» **Work task**: Please go through the listing below and count the lines where the string "injection" appears. Answer with the number only.

» **Raw data**:
==============================
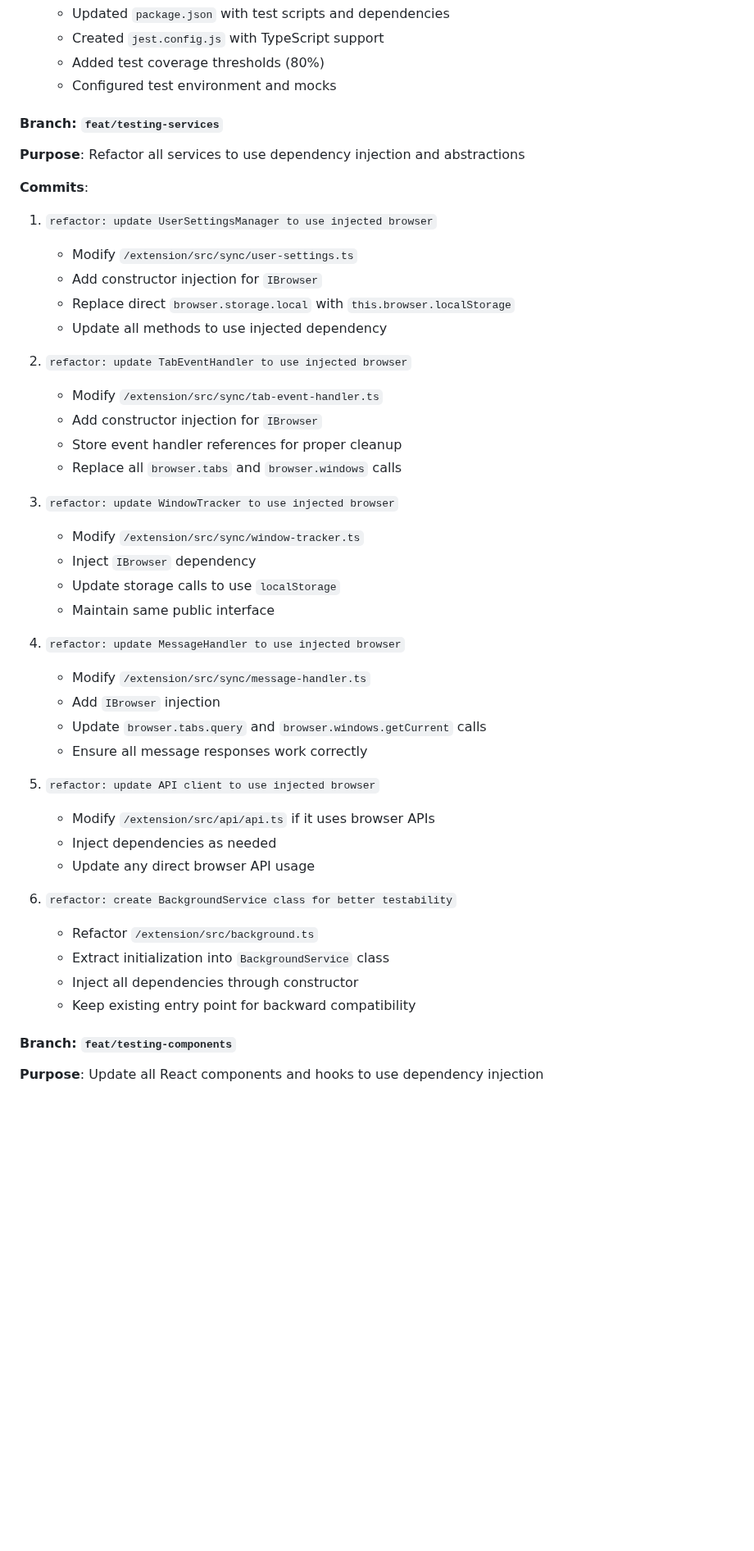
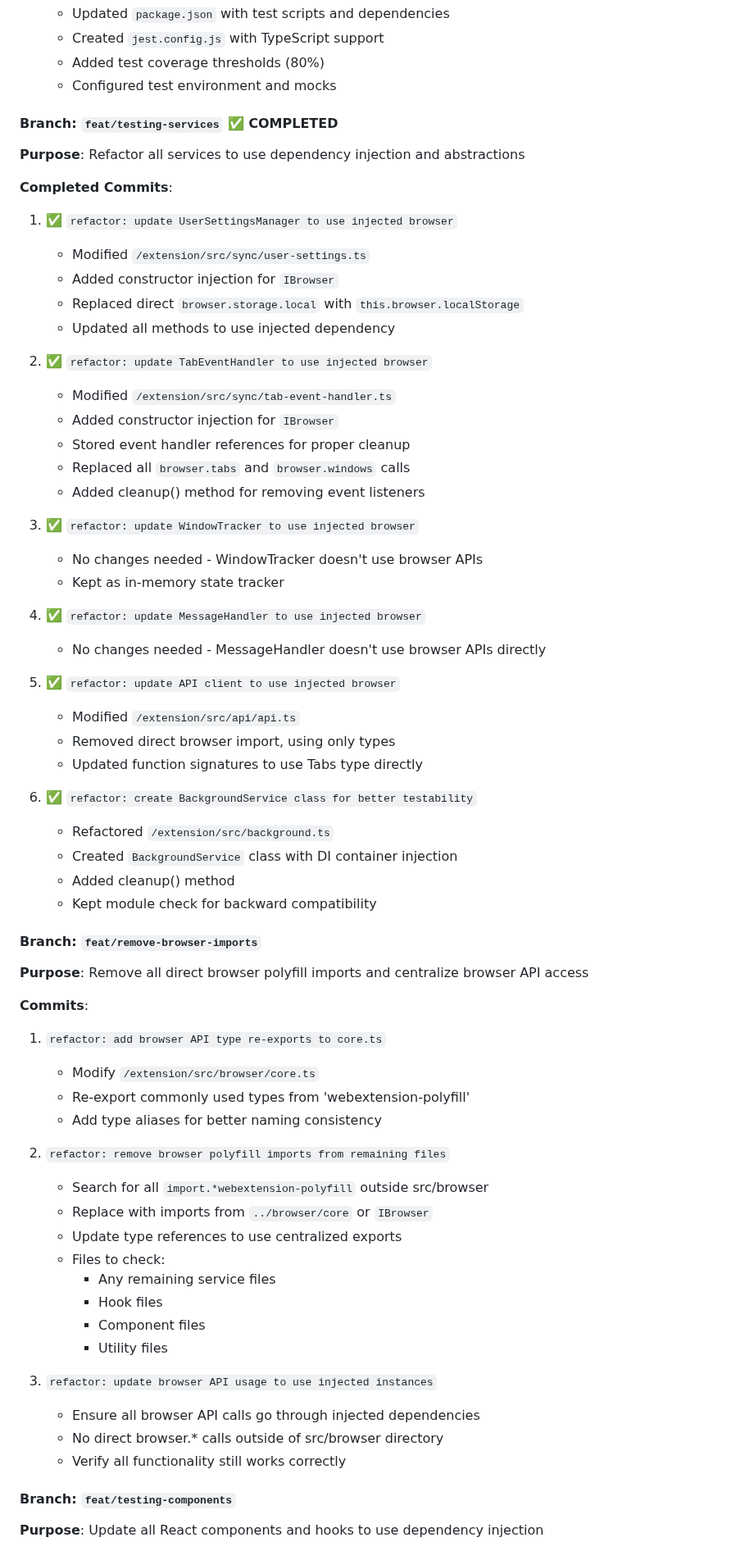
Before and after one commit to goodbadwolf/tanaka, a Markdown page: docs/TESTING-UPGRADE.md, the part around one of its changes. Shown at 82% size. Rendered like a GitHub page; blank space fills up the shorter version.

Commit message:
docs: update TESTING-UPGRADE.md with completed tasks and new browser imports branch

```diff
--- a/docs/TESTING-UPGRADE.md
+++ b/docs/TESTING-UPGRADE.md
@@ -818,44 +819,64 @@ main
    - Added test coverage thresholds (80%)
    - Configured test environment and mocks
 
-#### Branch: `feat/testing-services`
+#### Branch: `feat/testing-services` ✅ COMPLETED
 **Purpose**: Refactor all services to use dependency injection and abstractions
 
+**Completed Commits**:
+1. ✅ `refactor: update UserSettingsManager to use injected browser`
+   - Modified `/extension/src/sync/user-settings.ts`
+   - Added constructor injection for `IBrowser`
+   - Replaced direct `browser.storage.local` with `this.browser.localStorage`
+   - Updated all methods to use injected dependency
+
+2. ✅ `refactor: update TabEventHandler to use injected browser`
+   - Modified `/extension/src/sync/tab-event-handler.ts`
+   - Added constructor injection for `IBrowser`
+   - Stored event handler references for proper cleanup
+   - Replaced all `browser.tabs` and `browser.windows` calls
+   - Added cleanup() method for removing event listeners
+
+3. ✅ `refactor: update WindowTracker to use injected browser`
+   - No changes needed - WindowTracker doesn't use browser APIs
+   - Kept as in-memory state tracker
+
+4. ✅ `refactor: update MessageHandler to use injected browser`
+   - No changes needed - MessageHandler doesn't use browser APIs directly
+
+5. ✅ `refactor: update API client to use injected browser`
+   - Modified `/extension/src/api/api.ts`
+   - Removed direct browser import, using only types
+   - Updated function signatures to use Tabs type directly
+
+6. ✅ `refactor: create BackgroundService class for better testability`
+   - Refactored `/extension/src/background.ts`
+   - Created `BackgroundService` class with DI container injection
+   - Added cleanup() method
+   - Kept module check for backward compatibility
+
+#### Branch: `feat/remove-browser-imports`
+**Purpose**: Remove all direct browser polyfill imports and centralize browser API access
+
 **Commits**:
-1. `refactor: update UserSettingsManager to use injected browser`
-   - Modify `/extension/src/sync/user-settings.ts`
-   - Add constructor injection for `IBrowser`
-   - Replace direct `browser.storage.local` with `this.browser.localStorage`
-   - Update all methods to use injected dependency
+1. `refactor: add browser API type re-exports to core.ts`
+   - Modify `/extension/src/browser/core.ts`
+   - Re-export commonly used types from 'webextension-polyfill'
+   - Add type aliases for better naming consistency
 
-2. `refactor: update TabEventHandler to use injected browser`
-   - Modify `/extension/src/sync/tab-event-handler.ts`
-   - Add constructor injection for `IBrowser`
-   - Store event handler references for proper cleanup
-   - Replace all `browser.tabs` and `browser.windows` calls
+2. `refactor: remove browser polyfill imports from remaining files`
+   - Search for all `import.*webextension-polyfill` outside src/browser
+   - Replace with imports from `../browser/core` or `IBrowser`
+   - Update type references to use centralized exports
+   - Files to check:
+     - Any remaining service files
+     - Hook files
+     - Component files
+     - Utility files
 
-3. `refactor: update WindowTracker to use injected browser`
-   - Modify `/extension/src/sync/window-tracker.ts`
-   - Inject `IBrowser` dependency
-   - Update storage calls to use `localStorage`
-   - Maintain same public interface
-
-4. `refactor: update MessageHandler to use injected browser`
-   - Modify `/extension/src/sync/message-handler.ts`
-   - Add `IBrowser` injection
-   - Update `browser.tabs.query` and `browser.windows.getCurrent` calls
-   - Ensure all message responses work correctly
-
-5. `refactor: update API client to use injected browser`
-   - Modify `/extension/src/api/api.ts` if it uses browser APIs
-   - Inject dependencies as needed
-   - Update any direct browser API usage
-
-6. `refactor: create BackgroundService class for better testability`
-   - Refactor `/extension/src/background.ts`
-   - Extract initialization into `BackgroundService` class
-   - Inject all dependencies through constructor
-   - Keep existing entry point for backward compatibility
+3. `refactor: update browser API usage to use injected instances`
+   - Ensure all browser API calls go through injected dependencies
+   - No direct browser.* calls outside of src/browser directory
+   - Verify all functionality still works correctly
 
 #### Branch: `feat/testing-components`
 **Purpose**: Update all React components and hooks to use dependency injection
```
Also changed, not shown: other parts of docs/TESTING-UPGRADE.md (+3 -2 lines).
==============================
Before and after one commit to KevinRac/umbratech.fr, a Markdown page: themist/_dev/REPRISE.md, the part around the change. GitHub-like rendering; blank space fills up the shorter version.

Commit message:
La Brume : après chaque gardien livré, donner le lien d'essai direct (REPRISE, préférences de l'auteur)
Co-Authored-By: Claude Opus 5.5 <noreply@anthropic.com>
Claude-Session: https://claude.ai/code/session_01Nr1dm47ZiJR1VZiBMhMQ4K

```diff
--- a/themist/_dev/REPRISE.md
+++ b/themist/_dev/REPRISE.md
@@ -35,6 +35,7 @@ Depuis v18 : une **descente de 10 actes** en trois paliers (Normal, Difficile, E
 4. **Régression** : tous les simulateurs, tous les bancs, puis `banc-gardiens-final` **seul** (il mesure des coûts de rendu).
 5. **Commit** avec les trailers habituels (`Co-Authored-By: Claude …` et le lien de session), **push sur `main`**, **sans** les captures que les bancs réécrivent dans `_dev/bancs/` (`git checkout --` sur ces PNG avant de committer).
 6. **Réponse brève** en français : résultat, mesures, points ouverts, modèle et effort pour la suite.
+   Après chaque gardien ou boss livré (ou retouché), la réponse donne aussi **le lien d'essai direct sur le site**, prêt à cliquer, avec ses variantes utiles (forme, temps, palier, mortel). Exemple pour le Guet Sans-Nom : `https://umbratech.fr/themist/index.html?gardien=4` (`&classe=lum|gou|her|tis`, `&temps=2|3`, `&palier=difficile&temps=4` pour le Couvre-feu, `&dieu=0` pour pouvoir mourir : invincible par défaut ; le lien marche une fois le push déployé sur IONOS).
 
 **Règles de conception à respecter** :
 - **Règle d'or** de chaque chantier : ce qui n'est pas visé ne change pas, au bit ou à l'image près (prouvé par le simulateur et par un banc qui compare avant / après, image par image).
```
==============================
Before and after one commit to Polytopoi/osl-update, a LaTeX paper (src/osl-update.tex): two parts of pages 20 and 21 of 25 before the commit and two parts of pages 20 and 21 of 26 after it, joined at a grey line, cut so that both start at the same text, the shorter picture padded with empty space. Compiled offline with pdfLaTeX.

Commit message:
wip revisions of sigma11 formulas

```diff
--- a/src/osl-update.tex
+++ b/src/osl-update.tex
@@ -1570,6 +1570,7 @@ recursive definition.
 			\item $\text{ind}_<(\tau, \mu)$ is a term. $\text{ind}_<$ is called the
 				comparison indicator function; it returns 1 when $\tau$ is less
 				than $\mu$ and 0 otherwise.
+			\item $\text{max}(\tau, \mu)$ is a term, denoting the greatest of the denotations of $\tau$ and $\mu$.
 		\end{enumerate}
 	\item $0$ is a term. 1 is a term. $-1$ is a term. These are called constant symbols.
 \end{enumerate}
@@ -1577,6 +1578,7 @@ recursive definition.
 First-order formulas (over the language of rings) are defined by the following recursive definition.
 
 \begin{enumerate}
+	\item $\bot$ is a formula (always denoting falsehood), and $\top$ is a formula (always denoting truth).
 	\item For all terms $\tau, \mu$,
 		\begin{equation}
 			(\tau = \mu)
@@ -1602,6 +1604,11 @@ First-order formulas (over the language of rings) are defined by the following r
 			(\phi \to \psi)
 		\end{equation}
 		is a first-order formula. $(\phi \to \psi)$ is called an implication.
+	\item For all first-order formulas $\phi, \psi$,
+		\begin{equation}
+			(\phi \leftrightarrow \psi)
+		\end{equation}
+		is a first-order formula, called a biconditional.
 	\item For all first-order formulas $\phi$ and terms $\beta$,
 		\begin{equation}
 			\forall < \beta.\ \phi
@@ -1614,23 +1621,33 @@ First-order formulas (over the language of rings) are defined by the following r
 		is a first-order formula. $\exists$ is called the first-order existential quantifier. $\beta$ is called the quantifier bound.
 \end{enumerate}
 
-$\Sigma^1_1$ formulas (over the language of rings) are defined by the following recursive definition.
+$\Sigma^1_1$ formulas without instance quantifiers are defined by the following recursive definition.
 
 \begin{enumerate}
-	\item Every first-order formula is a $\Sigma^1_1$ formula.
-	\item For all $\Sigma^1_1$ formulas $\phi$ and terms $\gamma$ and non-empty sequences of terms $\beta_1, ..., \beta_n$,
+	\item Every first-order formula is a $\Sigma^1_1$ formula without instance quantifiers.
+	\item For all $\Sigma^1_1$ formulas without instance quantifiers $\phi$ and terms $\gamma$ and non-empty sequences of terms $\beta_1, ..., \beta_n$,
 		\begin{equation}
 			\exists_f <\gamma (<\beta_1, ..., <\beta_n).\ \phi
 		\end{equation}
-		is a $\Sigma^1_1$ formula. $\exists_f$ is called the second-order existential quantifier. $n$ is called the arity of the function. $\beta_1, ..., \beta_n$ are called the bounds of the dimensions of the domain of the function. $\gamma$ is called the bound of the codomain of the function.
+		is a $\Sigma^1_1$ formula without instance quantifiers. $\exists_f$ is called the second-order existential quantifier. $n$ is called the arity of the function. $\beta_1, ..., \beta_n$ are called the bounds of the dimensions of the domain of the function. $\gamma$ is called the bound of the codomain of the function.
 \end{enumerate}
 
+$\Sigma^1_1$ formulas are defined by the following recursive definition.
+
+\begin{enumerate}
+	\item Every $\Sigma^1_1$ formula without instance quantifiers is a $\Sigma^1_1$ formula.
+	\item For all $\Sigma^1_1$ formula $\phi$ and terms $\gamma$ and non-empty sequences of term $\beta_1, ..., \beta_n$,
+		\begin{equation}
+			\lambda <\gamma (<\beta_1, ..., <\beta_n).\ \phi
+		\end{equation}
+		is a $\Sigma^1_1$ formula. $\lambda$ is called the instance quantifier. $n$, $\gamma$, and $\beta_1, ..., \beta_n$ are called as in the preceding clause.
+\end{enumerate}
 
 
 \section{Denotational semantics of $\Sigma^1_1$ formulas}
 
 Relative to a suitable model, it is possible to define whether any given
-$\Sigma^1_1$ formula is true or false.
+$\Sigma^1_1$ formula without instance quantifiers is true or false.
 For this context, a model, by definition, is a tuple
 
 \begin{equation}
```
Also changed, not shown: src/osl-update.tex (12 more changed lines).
==============================
» **Written answer**: 8